Web page revision data
|---|

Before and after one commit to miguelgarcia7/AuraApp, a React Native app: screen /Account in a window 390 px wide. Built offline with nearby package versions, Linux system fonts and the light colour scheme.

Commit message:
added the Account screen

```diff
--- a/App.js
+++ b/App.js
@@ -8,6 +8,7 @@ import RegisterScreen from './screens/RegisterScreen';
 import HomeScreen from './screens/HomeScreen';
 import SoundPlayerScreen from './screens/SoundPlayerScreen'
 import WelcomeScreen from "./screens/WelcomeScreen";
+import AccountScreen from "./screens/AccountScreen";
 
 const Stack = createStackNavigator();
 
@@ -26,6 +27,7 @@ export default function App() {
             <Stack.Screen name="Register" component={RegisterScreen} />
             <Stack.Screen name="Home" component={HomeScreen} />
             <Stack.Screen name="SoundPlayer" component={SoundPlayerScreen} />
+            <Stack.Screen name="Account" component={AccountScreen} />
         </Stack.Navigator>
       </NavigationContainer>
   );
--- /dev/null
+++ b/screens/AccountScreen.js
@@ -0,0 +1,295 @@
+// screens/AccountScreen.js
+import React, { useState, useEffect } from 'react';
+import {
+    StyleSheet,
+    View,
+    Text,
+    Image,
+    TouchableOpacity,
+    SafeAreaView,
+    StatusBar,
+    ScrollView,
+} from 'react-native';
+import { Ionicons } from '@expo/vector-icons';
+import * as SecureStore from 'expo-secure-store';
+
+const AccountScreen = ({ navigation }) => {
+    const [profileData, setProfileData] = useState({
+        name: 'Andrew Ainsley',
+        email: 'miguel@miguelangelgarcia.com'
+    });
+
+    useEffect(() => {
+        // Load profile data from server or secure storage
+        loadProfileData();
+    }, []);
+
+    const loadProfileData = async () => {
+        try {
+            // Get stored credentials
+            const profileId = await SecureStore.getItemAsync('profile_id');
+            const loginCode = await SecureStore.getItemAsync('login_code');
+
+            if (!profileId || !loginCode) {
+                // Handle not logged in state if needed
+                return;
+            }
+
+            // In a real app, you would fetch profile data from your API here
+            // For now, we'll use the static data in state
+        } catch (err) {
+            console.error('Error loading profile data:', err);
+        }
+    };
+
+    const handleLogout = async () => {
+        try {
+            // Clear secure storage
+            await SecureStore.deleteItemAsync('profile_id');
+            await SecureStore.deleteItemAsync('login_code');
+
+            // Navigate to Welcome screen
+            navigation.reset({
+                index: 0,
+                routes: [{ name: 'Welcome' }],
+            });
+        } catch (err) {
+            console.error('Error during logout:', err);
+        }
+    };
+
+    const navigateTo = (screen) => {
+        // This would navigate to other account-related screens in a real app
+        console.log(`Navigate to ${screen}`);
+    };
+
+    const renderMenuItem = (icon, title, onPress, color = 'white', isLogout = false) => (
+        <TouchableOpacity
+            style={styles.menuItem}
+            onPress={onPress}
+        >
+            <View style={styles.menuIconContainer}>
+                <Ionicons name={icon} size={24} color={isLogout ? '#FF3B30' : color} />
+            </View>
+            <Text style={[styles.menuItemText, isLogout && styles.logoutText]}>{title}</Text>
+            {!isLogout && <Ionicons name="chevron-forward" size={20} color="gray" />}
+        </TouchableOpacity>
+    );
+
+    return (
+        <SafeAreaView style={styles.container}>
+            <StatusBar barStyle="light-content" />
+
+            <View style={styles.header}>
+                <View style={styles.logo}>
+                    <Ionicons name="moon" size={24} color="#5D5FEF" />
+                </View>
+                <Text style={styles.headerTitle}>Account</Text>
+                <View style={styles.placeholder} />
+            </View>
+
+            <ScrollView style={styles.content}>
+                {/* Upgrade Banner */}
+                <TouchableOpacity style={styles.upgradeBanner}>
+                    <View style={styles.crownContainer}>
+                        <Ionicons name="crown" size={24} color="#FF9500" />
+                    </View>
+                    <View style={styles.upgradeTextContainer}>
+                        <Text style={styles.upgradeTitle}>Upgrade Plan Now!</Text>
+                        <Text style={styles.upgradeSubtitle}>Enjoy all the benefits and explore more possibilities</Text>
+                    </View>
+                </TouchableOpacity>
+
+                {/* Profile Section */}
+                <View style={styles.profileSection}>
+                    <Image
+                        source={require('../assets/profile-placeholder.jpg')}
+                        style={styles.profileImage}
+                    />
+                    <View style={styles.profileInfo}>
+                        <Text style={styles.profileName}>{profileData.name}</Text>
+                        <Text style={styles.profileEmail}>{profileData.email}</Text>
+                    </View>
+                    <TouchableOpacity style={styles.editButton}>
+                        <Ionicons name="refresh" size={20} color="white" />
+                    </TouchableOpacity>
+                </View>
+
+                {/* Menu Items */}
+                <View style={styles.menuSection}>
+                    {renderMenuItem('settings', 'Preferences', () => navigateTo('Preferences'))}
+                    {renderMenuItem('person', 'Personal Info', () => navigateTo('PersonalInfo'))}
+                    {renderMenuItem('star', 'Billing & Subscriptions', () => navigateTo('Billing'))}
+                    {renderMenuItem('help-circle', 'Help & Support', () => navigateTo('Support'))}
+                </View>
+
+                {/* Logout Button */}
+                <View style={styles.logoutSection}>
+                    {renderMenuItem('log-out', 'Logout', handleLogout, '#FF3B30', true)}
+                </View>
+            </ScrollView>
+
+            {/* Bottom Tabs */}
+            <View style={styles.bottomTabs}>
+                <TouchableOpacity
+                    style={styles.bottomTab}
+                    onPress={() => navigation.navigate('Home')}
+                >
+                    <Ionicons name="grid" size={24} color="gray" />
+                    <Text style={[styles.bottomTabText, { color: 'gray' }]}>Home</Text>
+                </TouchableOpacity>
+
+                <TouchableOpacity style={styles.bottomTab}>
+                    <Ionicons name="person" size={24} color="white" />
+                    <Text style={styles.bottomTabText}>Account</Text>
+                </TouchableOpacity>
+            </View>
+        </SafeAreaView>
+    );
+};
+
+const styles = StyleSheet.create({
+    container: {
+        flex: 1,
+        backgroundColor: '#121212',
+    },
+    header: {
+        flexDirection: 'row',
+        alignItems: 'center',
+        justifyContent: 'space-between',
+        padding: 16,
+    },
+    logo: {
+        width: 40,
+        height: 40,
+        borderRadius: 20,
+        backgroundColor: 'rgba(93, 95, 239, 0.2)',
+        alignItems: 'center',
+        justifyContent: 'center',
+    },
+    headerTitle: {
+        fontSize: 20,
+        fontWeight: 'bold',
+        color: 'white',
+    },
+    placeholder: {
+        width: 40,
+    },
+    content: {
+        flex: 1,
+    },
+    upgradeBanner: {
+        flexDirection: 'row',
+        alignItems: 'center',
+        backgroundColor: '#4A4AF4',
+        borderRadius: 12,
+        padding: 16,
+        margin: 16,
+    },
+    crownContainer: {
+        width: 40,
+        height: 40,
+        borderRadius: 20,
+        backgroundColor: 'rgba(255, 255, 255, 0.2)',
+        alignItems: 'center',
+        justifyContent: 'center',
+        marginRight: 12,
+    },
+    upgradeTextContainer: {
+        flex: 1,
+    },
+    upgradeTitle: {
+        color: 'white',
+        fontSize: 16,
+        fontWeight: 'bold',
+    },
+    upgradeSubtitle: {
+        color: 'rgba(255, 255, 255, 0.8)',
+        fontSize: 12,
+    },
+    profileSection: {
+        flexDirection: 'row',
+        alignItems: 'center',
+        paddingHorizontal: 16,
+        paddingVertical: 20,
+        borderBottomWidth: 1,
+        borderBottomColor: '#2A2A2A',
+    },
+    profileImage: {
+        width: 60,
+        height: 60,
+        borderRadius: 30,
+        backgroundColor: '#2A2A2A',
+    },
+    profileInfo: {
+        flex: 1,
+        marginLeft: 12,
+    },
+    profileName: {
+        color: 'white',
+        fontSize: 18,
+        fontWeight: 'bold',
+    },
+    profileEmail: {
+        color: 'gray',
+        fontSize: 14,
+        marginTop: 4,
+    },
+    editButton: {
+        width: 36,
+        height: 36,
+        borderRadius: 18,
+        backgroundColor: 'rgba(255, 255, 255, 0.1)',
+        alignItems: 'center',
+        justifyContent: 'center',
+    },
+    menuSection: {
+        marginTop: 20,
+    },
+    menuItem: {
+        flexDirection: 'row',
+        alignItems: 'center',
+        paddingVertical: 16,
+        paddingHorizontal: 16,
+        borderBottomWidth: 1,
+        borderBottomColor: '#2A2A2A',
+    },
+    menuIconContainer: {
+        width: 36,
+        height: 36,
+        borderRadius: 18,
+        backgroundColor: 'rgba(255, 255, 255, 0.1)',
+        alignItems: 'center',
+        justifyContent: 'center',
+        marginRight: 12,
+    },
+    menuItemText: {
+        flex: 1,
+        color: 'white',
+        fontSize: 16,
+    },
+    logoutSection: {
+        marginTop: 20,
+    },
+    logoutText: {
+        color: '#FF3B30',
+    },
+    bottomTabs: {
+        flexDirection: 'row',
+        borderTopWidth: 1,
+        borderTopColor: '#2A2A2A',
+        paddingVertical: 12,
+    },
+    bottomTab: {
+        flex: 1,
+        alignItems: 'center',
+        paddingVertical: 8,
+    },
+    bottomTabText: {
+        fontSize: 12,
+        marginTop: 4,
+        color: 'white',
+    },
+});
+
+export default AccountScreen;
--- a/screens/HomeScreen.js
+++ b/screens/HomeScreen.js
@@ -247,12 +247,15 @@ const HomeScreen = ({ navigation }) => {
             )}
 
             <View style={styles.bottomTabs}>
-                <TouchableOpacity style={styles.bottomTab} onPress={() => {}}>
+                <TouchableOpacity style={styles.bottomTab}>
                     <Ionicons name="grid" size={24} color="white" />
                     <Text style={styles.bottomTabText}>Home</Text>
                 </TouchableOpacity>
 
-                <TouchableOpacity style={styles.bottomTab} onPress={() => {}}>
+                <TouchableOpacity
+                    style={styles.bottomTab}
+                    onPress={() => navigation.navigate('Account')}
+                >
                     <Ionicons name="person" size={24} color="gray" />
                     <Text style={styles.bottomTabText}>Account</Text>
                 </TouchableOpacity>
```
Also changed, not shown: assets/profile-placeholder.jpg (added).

|---|

**Action item:**
I need each line of the entries that holds the string "fontSize" located and copied.

**Solution to the exercise:**
+        fontSize: 20,
+        fontSize: 16,
+        fontSize: 12,
+        fontSize: 18,
+        fontSize: 14,
+        fontSize: 16,
+        fontSize: 12,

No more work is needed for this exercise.